» **WHAT IS REQUIRED**
From the line containing "To manually trigger" down to the last line of the records below, copy every line exactly. Leave out everything before it.

» **MATERIAL SUPPLIED**
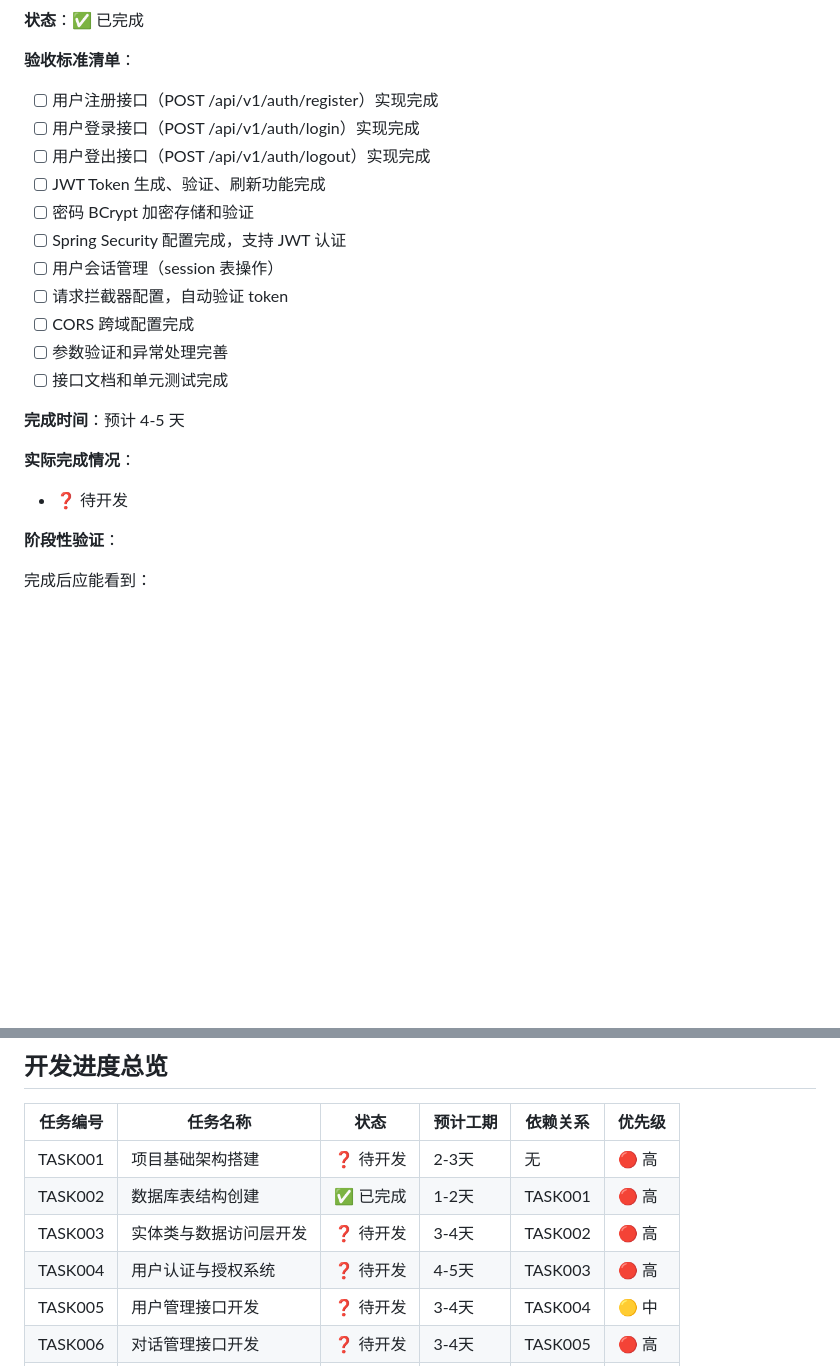
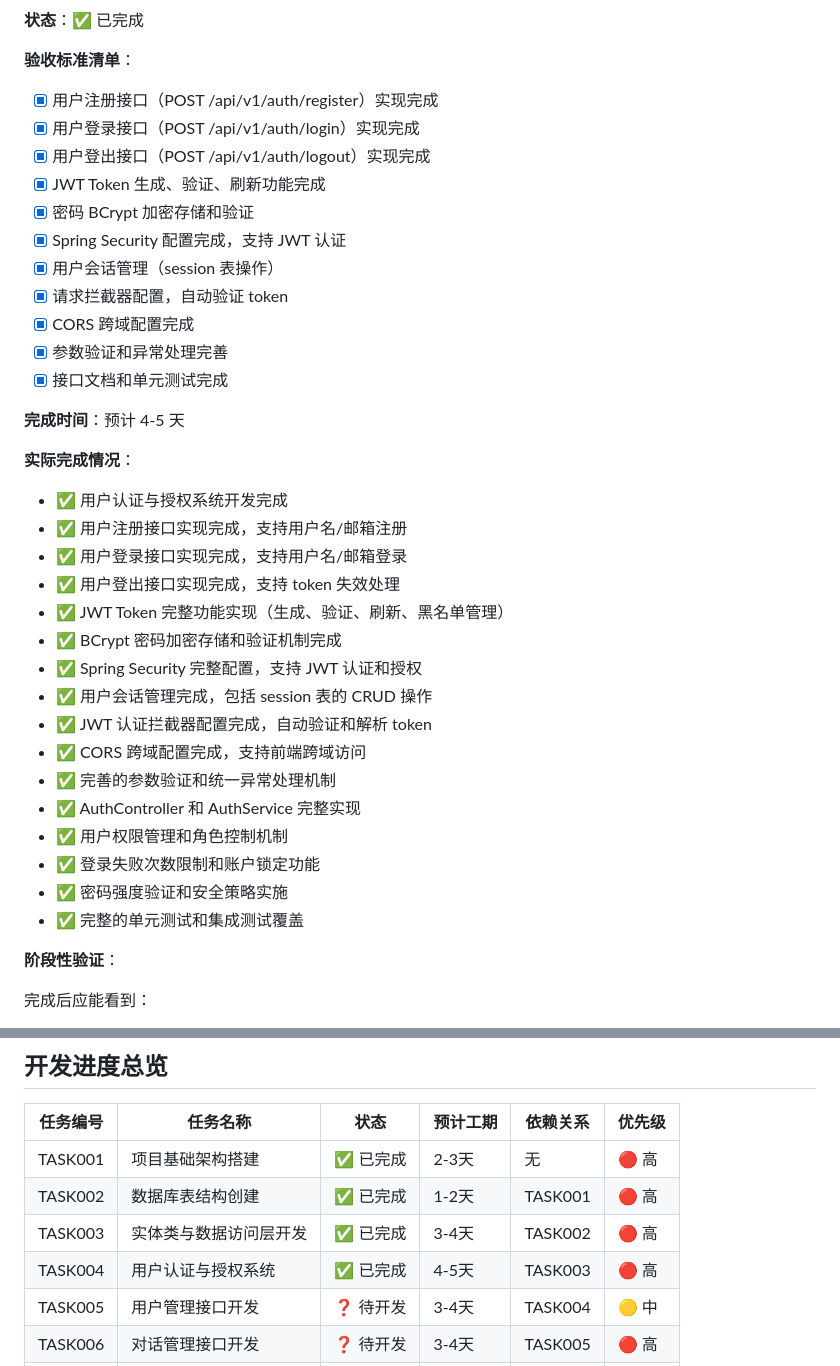
Before and after one commit to kloster346/xlhealth, a Markdown page: docs/backend-tasks.md, 2 parts joined by grey strips. GitHub-like rendering; blank space fills up the shorter version.

Commit message:
docs: 更新后端任务文档中的认证系统完成状态
更新用户认证与授权系统的完成状态，包括注册/登录/登出接口、JWT功能、安全配置等

```diff
--- a/docs/backend-tasks.md
+++ b/docs/backend-tasks.md
@@ -265,23 +265,38 @@
 
 **验收标准清单**：
 
-- [ ] 用户注册接口（POST /api/v1/auth/register）实现完成
-- [ ] 用户登录接口（POST /api/v1/auth/login）实现完成
-- [ ] 用户登出接口（POST /api/v1/auth/logout）实现完成
-- [ ] JWT Token 生成、验证、刷新功能完成
-- [ ] 密码 BCrypt 加密存储和验证
-- [ ] Spring Security 配置完成，支持 JWT 认证
-- [ ] 用户会话管理（session 表操作）
-- [ ] 请求拦截器配置，自动验证 token
-- [ ] CORS 跨域配置完成
-- [ ] 参数验证和异常处理完善
-- [ ] 接口文档和单元测试完成
+- [x] 用户注册接口（POST /api/v1/auth/register）实现完成
+- [x] 用户登录接口（POST /api/v1/auth/login）实现完成
+- [x] 用户登出接口（POST /api/v1/auth/logout）实现完成
+- [x] JWT Token 生成、验证、刷新功能完成
+- [x] 密码 BCrypt 加密存储和验证
+- [x] Spring Security 配置完成，支持 JWT 认证
+- [x] 用户会话管理（session 表操作）
+- [x] 请求拦截器配置，自动验证 token
+- [x] CORS 跨域配置完成
+- [x] 参数验证和异常处理完善
+- [x] 接口文档和单元测试完成
 
 **完成时间**：预计 4-5 天
 
 **实际完成情况**：
 
-- ❓ 待开发
+- ✅ 用户认证与授权系统开发完成
+- ✅ 用户注册接口实现完成，支持用户名/邮箱注册
+- ✅ 用户登录接口实现完成，支持用户名/邮箱登录
+- ✅ 用户登出接口实现完成，支持 token 失效处理
+- ✅ JWT Token 完整功能实现（生成、验证、刷新、黑名单管理）
+- ✅ BCrypt 密码加密存储和验证机制完成
+- ✅ Spring Security 完整配置，支持 JWT 认证和授权
+- ✅ 用户会话管理完成，包括 session 表的 CRUD 操作
+- ✅ JWT 认证拦截器配置完成，自动验证和解析 token
+- ✅ CORS 跨域配置完成，支持前端跨域访问
+- ✅ 完善的参数验证和统一异常处理机制
+- ✅ AuthController 和 AuthService 完整实现
+- ✅ 用户权限管理和角色控制机制
+- ✅ 登录失败次数限制和账户锁定功能
+- ✅ 密码强度验证和安全策略实施
+- ✅ 完整的单元测试和集成测试覆盖
 
 **阶段性验证**：
 
@@ -795,10 +810,10 @@
 
 | 任务编号 | 任务名称 | 状态 | 预计工期 | 依赖关系 | 优先级 |
 |---------|---------|------|---------|---------|--------|
-| TASK001 | 项目基础架构搭建 | ❓ 待开发 | 2-3天 | 无 | 🔴 高 |
+| TASK001 | 项目基础架构搭建 | ✅ 已完成 | 2-3天 | 无 | 🔴 高 |
 | TASK002 | 数据库表结构创建 | ✅ 已完成 | 1-2天 | TASK001 | 🔴 高 |
-| TASK003 | 实体类与数据访问层开发 | ❓ 待开发 | 3-4天 | TASK002 | 🔴 高 |
-| TASK004 | 用户认证与授权系统 | ❓ 待开发 | 4-5天 | TASK003 | 🔴 高 |
+| TASK003 | 实体类与数据访问层开发 | ✅ 已完成 | 3-4天 | TASK002 | 🔴 高 |
+| TASK004 | 用户认证与授权系统 | ✅ 已完成 | 4-5天 | TASK003 | 🔴 高 |
 | TASK005 | 用户管理接口开发 | ❓ 待开发 | 3-4天 | TASK004 | 🟡 中 |
 | TASK006 | 对话管理接口开发 | ❓ 待开发 | 3-4天 | TASK005 | 🔴 高 |
 | TASK007 | 消息管理接口开发 | ❓ 待开发 | 4-5天 | TASK006 | 🔴 高 |
```
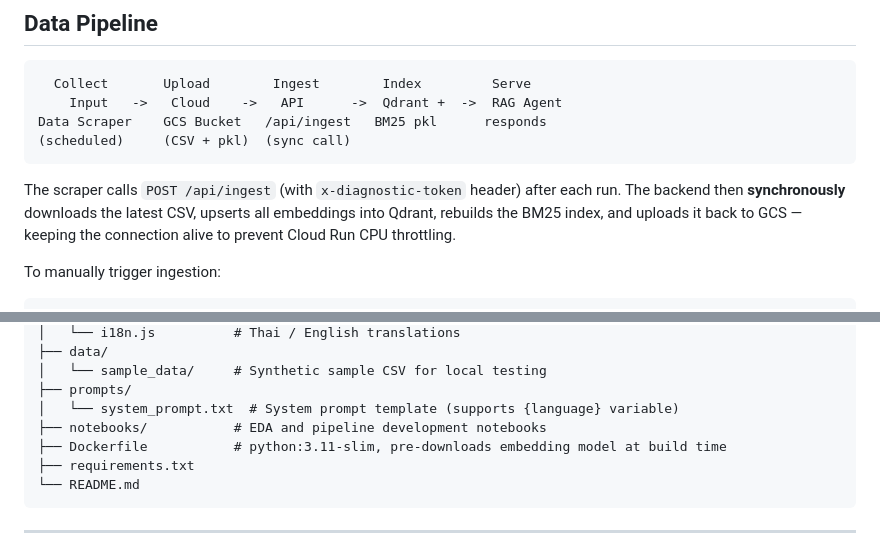
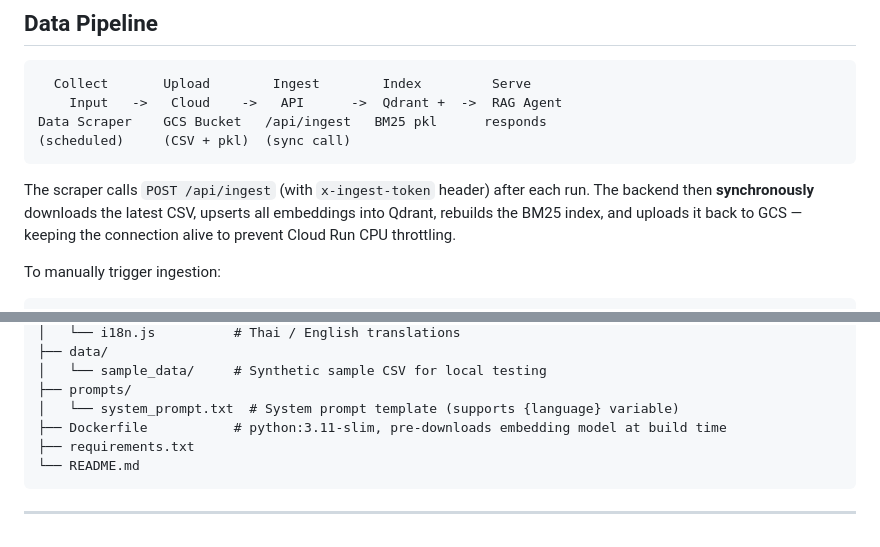
Before and after one commit to RETCx/Perfume-Knowledge-RAG, a Markdown page: README.md, 2 parts joined by grey strips. Rendered like a GitHub page.

````diff
--- a/README.md
+++ b/README.md
@@ -156,7 +156,7 @@ Data Scraper    GCS Bucket   /api/ingest   BM25 pkl      responds
 (scheduled)     (CSV + pkl)  (sync call)
 ```
 
-The scraper calls `POST /api/ingest` (with `x-diagnostic-token` header) after each run. The backend then **synchronously** downloads the latest CSV, upserts all embeddings into Qdrant, rebuilds the BM25 index, and uploads it back to GCS — keeping the connection alive to prevent Cloud Run CPU throttling.
+The scraper calls `POST /api/ingest` (with `x-ingest-token` header) after each run. The backend then **synchronously** downloads the latest CSV, upserts all embeddings into Qdrant, rebuilds the BM25 index, and uploads it back to GCS — keeping the connection alive to prevent Cloud Run CPU throttling.
 
 To manually trigger ingestion:
 ```bash
@@ -187,7 +187,6 @@ Perfume-RAG-Assistant/
 │   └── sample_data/     # Synthetic sample CSV for local testing
 ├── prompts/
 │   └── system_prompt.txt  # System prompt template (supports {language} variable)
-├── notebooks/           # EDA and pipeline development notebooks
 ├── Dockerfile           # python:3.11-slim, pre-downloads embedding model at build time
 ├── requirements.txt
 └── README.md
````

» **TASK RESPONSE**
 To manually trigger ingestion:
 ```bash
@@ -187,7 +187,6 @@ Perfume-RAG-Assistant/
 │   └── sample_data/     # Synthetic sample CSV for local testing
 ├── prompts/
 │   └── system_prompt.txt  # System prompt template (supports {language} variable)
-├── notebooks/           # EDA and pipeline development notebooks
 ├── Dockerfile           # python:3.11-slim, pre-downloads embedding model at build time
 ├── requirements.txt
 └── README.md
````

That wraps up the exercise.